If you like cheese, you’re going to fall in love with saganaki and want to order it as a starter before every meal. It’s really just fried cheese. It is named for the frying pan it is made in. I wanted to make it at home so I set about trying to find what cheese was used, when I found out that it can be made with a few different types of Greek cheese that can withstand high heat before melting, like halloumi, kasseri or graviera.
Keftedes are Greek fried meatballs. They’re usually served as an appetizer just with some tomato sauce poured over the top, but can be found as a more substantial dish with rice. You might also see this word tacked onto the end of other dishes, like Revithiakeftedes (fried chickpea balls) or Domatokeftedes (fried tomato fritters).
6. Soutzoukakia me Hilopitakia
Another popular dish for lunch is Soutzoukakia me Hilopitakia, which is another form of meatballs served on top of egg pasta with tomato sauce. Think of it as the Greek version of spaghetti and meatballs.
You may have had these before – usually from a jar you can buy at the grocery. It’s a rice and herb-stuffed grape leaf, usually served as an appetizer or part of a mezze platter. I’ve eaten them many times, but never handmade, and let me just say, they are way better than anything you can get at the store.
One of my favorite dishes to order for dinner is souvlaki. We’ve even made it here at Savored Journeys for our international cooking series. If you want the recipe, check here. Lamb souvlaki is marinated and grilled, making it so tender and flavorful. It’s often served with rice or pita and eaten alongside a greek salad.
If you have a sweet tooth, you will love these little doughnuts. They’re fried and crispy on the outside, but light and fluffy in the middle. They are also dusted with cinnamon and smothered in honey, so be prepared for the serious sugar boost you’ll get from eating just one! you can sometimes also find them sprinkled with nuts.
A traditional Greek street food, koulouria is likely the first thing you’ll see upon entering the city, because there are often many street stands selling it. It’s great for tourist because you can just grab one and walk around with it for a snack, but you’ll find that the locals mostly eat it for breakfast.
11. Lamb Kleftiko
Lamb Kleftiko is a delicious stewed dish made by sealing the lamb and accountraments up into a parcel of parchment paper. Once it’s been cooked for hours, the stew inside the packet is so tender and the flavors are all melded together. It’s a great dish to order on a chilly fall evening.
It’s really a universal sauce in Greek cuisine. Made from Greek yogurt, garlic, lemon and dill combined together, then drizzled with olive oil and dressed with some olives, the sauce can be eaten along on pita, or scoped onto just about anything you want to eat.
13. Tyropita (Savory Hand Pies)
We saw so many pie shops in Athens selling these hand pies.
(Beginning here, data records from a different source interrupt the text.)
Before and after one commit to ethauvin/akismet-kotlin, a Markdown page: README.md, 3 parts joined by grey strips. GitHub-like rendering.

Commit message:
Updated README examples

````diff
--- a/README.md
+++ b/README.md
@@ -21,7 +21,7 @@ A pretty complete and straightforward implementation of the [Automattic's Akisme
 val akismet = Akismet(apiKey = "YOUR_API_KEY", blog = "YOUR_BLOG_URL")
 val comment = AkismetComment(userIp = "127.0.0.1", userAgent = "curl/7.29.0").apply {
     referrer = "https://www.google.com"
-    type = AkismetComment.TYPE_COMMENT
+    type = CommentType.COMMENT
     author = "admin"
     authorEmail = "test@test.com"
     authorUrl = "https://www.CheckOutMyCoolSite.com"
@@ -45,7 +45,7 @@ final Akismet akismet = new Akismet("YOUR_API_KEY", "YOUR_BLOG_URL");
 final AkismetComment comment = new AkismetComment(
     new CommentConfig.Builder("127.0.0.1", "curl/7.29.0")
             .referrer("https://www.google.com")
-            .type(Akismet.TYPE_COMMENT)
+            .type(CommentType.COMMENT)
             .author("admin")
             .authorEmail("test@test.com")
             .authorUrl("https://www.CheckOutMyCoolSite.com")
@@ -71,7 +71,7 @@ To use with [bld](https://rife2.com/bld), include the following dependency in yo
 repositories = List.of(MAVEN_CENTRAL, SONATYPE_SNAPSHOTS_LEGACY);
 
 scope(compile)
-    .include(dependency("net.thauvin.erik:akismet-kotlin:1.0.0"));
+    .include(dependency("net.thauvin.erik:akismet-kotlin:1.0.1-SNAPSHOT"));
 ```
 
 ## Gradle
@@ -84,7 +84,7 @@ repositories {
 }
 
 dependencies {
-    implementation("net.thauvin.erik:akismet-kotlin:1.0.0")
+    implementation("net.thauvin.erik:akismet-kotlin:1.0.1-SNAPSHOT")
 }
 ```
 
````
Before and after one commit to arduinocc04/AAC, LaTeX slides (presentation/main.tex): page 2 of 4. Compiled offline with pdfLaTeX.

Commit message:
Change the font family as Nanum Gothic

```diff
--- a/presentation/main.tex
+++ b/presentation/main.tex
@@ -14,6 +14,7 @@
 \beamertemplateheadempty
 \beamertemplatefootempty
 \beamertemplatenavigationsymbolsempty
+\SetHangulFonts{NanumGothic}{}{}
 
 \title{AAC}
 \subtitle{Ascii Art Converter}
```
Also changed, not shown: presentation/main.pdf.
They are made from either filo dough stuffed with feta or another savory filling, or they are of a firmer dough, stuffed with the same ingredients. They are very popular cafe snacks.
And now for a few things you should drink in Greece…
14. Greek Coffee
Very similar to Turkish coffee, if you’ve had that, Greek coffee is just as thick, but not as roasted. It is made by mixing roasted, finely ground coffee beans with water and heating very slowly on the stove. The result is a thicker than American coffee drink that has a thick layer of unincorporated grounds at the bottom of the cup.
15. Greek Wine
Santorini is home to a large amount of the wine produced in Greece. A wine tour to the vineyards around the island is a good way to taste the unique varietals found on Santorini and learn a bit about the way they grow their grapes on such volcanic soil and in high winds.
This is just a start to the incredible list of the foods you must eat and drink in Greece, but it’s a great start to learning a bit about the flavors and culture of food.
What are your favorite things to eat in Greece?